[Web page revision data]
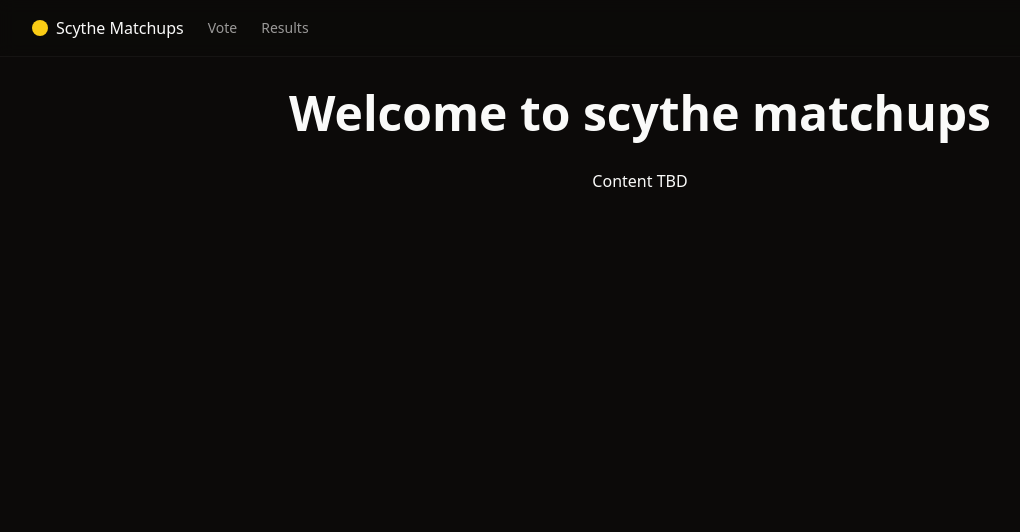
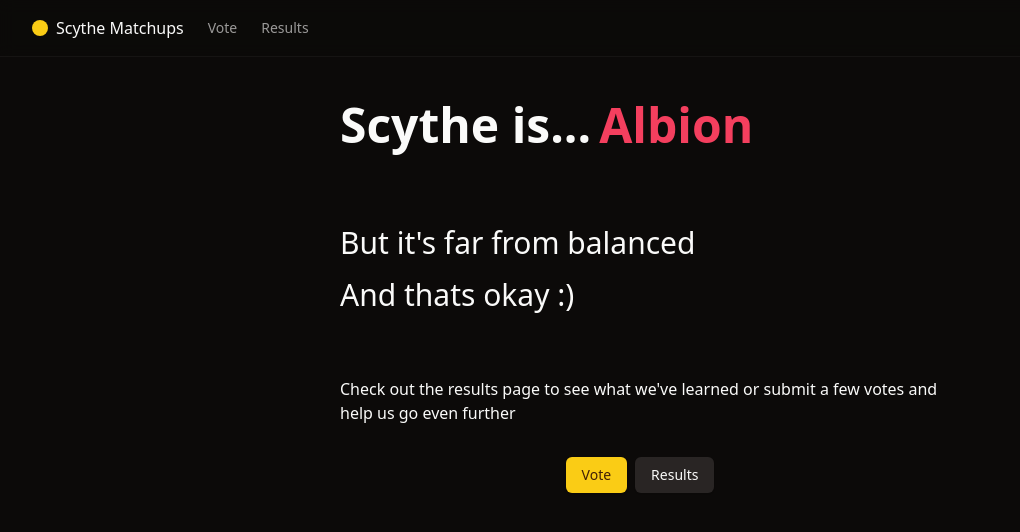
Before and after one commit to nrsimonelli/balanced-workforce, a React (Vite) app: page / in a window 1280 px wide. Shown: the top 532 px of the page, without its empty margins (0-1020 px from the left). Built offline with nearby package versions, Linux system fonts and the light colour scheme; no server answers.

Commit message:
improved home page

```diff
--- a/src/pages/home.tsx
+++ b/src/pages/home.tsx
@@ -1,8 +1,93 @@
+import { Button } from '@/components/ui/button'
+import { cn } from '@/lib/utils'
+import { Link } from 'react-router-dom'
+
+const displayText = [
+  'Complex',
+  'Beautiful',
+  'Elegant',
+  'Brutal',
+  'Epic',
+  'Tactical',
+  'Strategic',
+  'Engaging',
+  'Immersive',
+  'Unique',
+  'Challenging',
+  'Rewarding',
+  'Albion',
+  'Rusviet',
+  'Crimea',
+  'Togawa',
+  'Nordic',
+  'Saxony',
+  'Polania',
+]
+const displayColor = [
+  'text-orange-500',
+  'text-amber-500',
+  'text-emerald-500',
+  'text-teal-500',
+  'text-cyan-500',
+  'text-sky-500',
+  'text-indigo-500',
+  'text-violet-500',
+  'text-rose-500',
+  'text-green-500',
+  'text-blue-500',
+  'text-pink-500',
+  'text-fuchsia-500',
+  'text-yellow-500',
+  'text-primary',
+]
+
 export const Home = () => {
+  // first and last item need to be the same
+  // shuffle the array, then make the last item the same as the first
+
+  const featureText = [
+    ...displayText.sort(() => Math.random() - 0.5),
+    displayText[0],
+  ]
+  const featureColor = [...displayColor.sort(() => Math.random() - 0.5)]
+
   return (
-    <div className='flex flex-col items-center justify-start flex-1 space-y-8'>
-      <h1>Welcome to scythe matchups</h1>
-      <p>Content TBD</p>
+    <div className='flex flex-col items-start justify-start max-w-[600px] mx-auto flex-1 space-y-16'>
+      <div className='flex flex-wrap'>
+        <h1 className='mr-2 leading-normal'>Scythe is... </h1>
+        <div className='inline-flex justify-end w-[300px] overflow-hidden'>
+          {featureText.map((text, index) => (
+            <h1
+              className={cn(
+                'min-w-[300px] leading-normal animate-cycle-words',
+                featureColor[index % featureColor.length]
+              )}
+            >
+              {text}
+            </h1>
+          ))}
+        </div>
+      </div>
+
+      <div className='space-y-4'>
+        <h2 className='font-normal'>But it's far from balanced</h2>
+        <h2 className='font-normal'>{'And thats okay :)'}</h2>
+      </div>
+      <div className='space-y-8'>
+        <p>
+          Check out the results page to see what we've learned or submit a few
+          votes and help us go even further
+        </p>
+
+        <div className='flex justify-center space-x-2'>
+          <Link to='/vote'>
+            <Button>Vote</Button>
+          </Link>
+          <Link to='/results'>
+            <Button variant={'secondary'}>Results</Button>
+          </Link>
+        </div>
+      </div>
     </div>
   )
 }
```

==

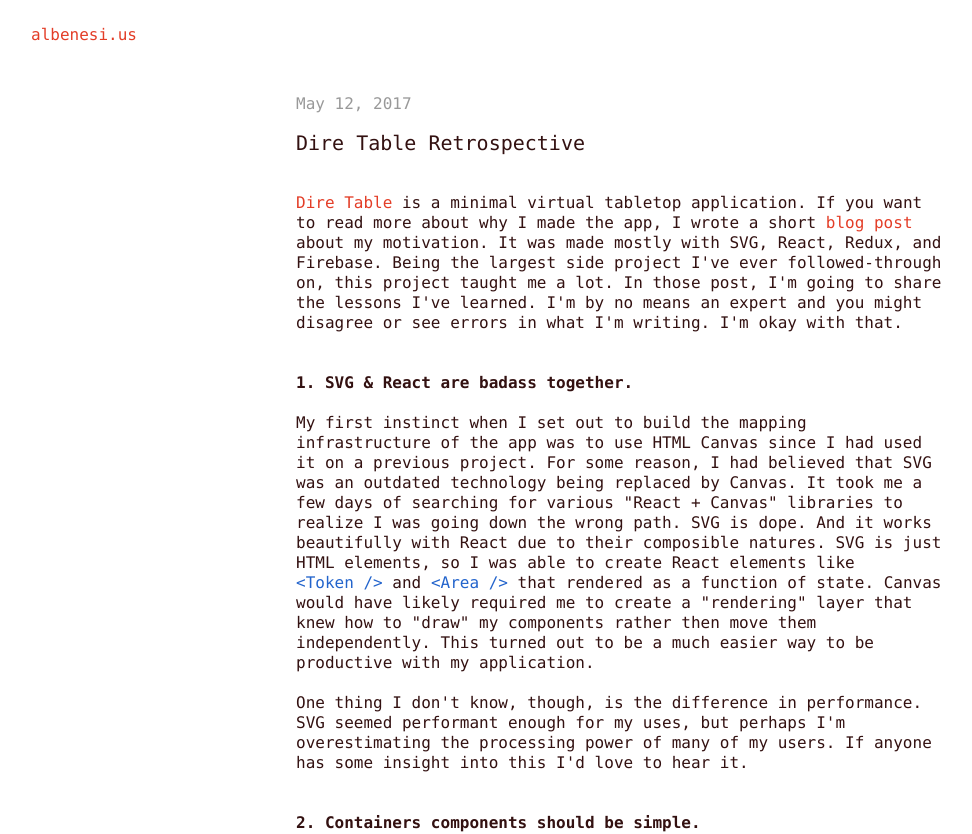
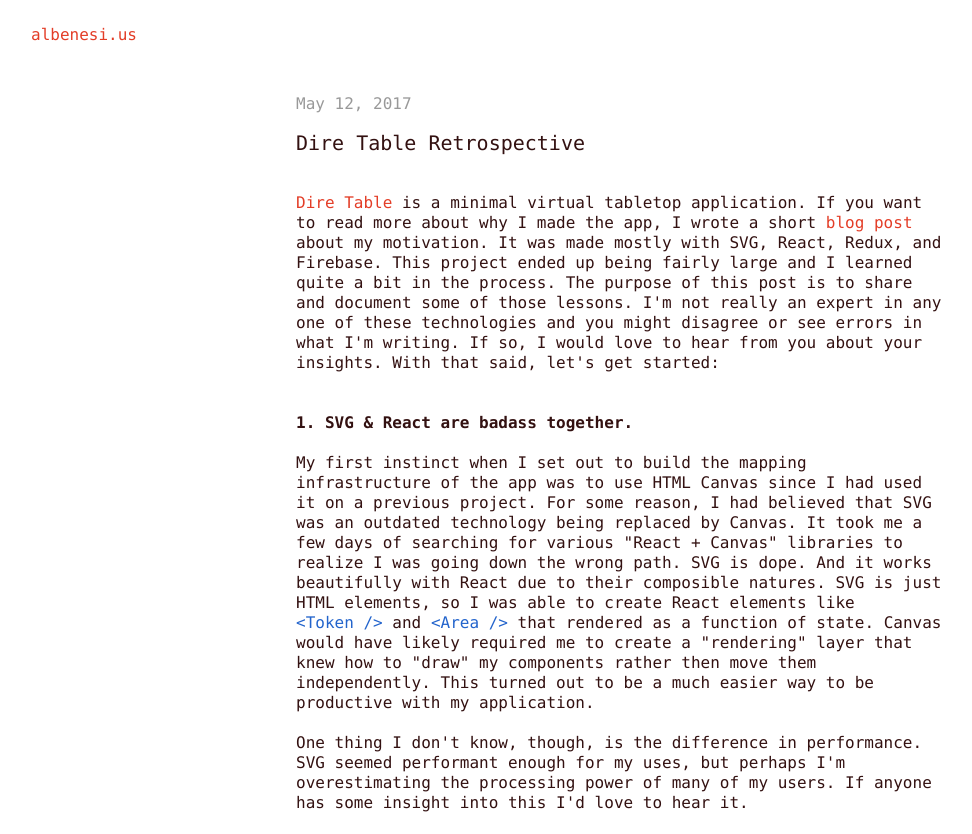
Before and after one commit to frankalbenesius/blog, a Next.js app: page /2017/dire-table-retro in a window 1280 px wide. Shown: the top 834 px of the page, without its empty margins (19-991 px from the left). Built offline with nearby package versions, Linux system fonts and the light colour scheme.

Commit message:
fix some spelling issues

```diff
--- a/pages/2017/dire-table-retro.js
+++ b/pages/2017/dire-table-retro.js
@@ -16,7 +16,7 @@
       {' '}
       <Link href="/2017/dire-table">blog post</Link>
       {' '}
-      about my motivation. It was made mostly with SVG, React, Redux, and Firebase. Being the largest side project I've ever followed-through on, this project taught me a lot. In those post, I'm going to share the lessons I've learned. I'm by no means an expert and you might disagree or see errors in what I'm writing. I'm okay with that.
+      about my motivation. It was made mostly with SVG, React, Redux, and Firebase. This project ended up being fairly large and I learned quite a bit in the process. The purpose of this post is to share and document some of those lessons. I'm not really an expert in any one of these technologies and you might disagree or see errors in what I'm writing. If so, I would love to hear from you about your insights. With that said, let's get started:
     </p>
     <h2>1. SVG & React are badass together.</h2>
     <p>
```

▶ _WHAT YOU ARE ASKED TO DO_
Which lines above contain the word "Link"? Copy each one.

▶ _EXPECTED OUTPUT_
+import { Link } from 'react-router-dom'
+          <Link to='/vote'>
+          </Link>
+          <Link to='/results'>
+          </Link>
       <Link href="/2017/dire-table">blog post</Link>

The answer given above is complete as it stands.